- Dodo bones. Did you know there’s no stuffed dodos remaining? The Grant Museum has two boxes of dodo specimens, hunted to extinction by 1681. Extinct and endangered display near Museum entrance.
- Thylacines. The Museum houses extremely rare preserved dissections and skeletons of the now extinct thylacine, also known as Tasmanian tigers. Extinct and endangered display near Museum entrance.
- The Micrarium. A beautiful back-lit display of 2,300 microscope slides of the tiniest animal life. One of London’s best selfie spots!
- A jar of moles. This large jar is crammed full of 18 whole preserved moles, probably intended for students to use in an anatomy class. Case 12, shelf 3 near the Museum door.
Allow 30 minutes to an hour for your visit.
Visiting the Grant Museum with kids
10,000 curious creatures fill the Grant Museum’s wooden cases, like a Victorian nutty professor’s cave. In my experience, kids love creepy things and animals, so both together equals a winner. Its compact size makes it a more manageable alternative to that London bemouth, the Natural History Museum.
There’s humour in the display which will appeal to children – such as the skeletons on the balcony keeping a watchful eye over the place. The text labels are short, offering a fact about that (living) animal.
Trails are available from reception, or you can guess the mystery specimens on the online trail Displays of Power family activity.

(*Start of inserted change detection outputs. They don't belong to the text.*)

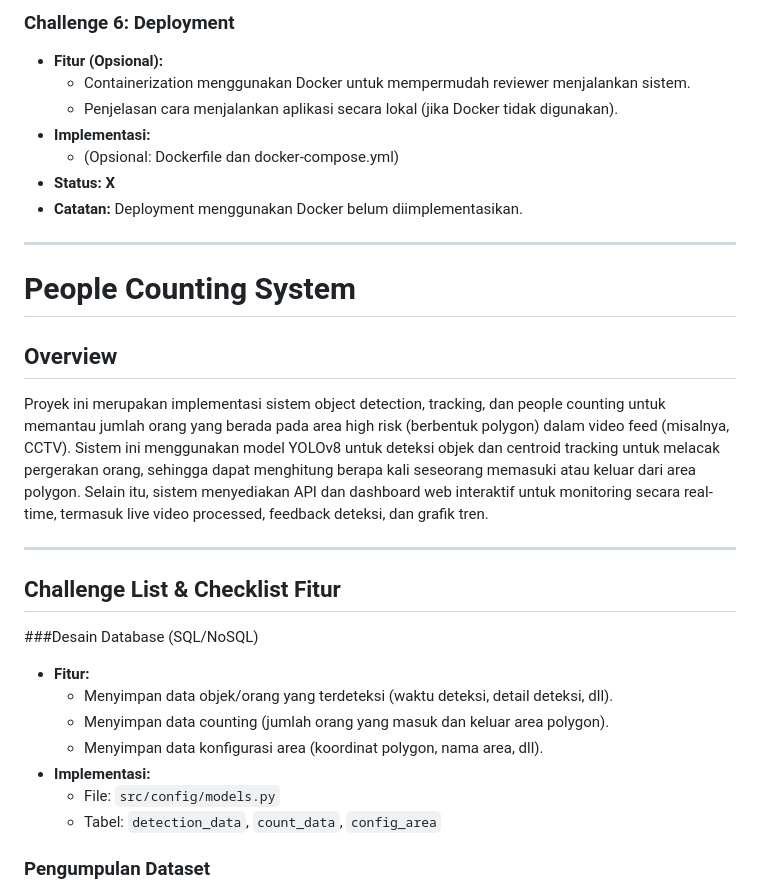
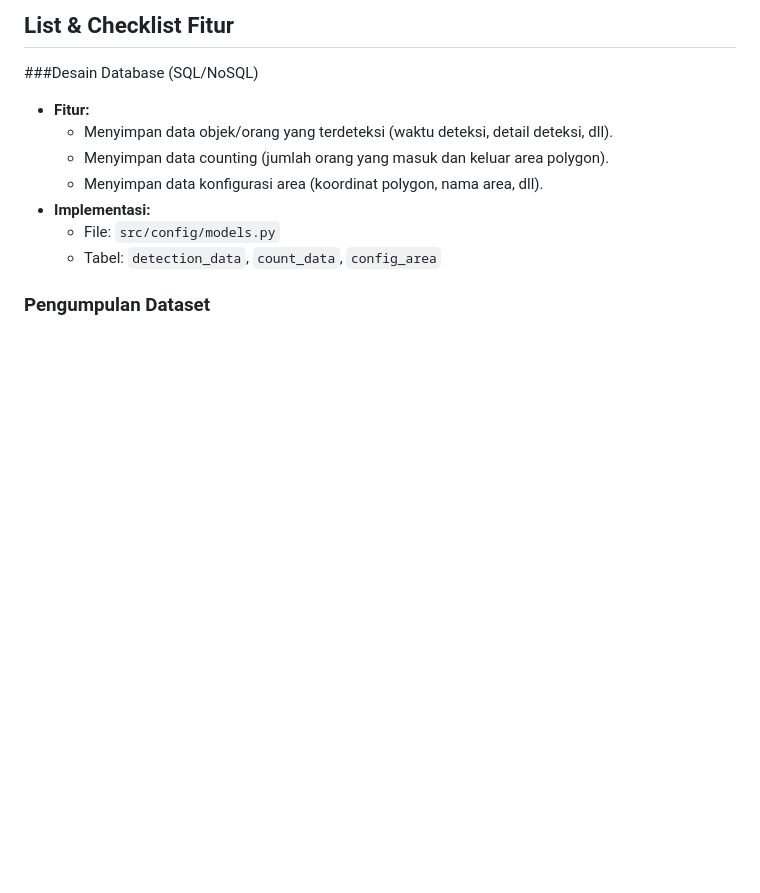
Before and after one commit to cun-duck/MotionDe, a Markdown page: README.MD, the part around one of its changes. Drawn GitHub-style; blank space fills up the shorter version.

```diff
--- a/README.MD
+++ b/README.MD
@@ -64,22 +8,4 @@ Proyek ini merupakan implementasi sistem object detection, tracking, dan people
-### Challenge 6: Deployment
-- **Fitur (Opsional):**
-  - Containerization menggunakan Docker untuk mempermudah reviewer menjalankan sistem.
-  - Penjelasan cara menjalankan aplikasi secara lokal (jika Docker tidak digunakan).
-- **Implementasi:**
-  - (Opsional: Dockerfile dan docker-compose.yml)
-- **Status:** **X**
-- **Catatan:** Deployment menggunakan Docker belum diimplementasikan.
-
----
-
-# People Counting System
-
-## Overview
-Proyek ini merupakan implementasi sistem object detection, tracking, dan people counting untuk memantau jumlah orang yang berada pada area high risk (berbentuk polygon) dalam video feed (misalnya, CCTV). Sistem ini menggunakan model YOLOv8 untuk deteksi objek dan centroid tracking untuk melacak pergerakan orang, sehingga dapat menghitung berapa kali seseorang memasuki atau keluar dari area polygon. Selain itu, sistem menyediakan API dan dashboard web interaktif untuk monitoring secara real-time, termasuk live video processed, feedback deteksi, dan grafik tren.
-
----
-
-## Challenge List & Checklist Fitur
+## List & Checklist Fitur
 
 ###Desain Database (SQL/NoSQL)
 - **Fitur:**
```
Also changed, not shown: other parts of README.MD (+8 -77 lines).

Most objects are not at toddler height, so ask for a step stool at reception for smaller children. The kids enjoyed looking at the specimens together – Museum Toddler repeated the names of animals he knew and made the corresponding noises. He also learnt a new (onomateopic) word from his sister in reaction to the pickled mouse head – ‘eeeewww!’
The Grant Museum runs special free family events monthly, inspired by their collections and the themes of social and climate justice. Past events include animal inventions, bird mask making, and fossil tours. These usually need to be booked in advance through the Grant Museum website.
- On-site Cafe: No.
- Baby changing: Yes. In disabled toilet, ask at reception for key.
- Buggy accessible: Yes – ramp to entrance. Narrow walkways.
Tips for visiting the Grant Museum
Here’s some tips to make the most of your visit to the Grant Museum of Zoology:
- Visit on a weekday for a quieter museum experience, it is busier on weekends.
- Download a digital guide to learn more about the exhibits. The Museum Guide helps you discover some of the most important parts of the collection. Families can try to identify the mystery specimens whilst they learn about their history.
- Consider becoming a Grant Museum Member for exclusive behind-the-scenes stories, Members-only events and priority booking. Family Members get early access to the Museum on the last Saturday of the month, with fun family activities. Individual Membership costs £30 per year; Family Membership (up to 2 adults and 4 children) costs £45 per year.
Grant Museum Opening Hours and Costs
- Location: Rockefeller Building, University College London, 21 University Street, London WC1E 6DE.
- Nearest Underground Station: Euston Square
- Opening Hours: The Grant Museum opens Tuesday to Friday 13:00-17:00 and Saturday 11:00-17:00. It is closed temporarily for improvement works, reopening January 2024.
- Admission Costs: Free, no booking required.
- Website: https://www.ucl.ac.uk/culture/grant-museum-zoology
Other things to do near The Grant Museum of Zoology
- Marvel over the minutiae of everyday life in ancient Egypt at the Petrie Museum of Egyptian Archaeology.
- Explore health and human experience at The Wellcome Collection. Best for tweens, teens and adults.
- Chase the pigeons or picnic in the nearest green space, Gordon Square.
Conclusion: Is the Grant Museum of Zoology worth visiting?
The Grant Museum in London is more than just a specimen store; it’s a living testament to the wonders of the animal kingdom and the need to act to preserve it.
Whether you’re a family seeking an educational outing or a solo explorer looking for something unusual, the Grant Museum offers a unique and memorable experience. Jar of moles, anyone?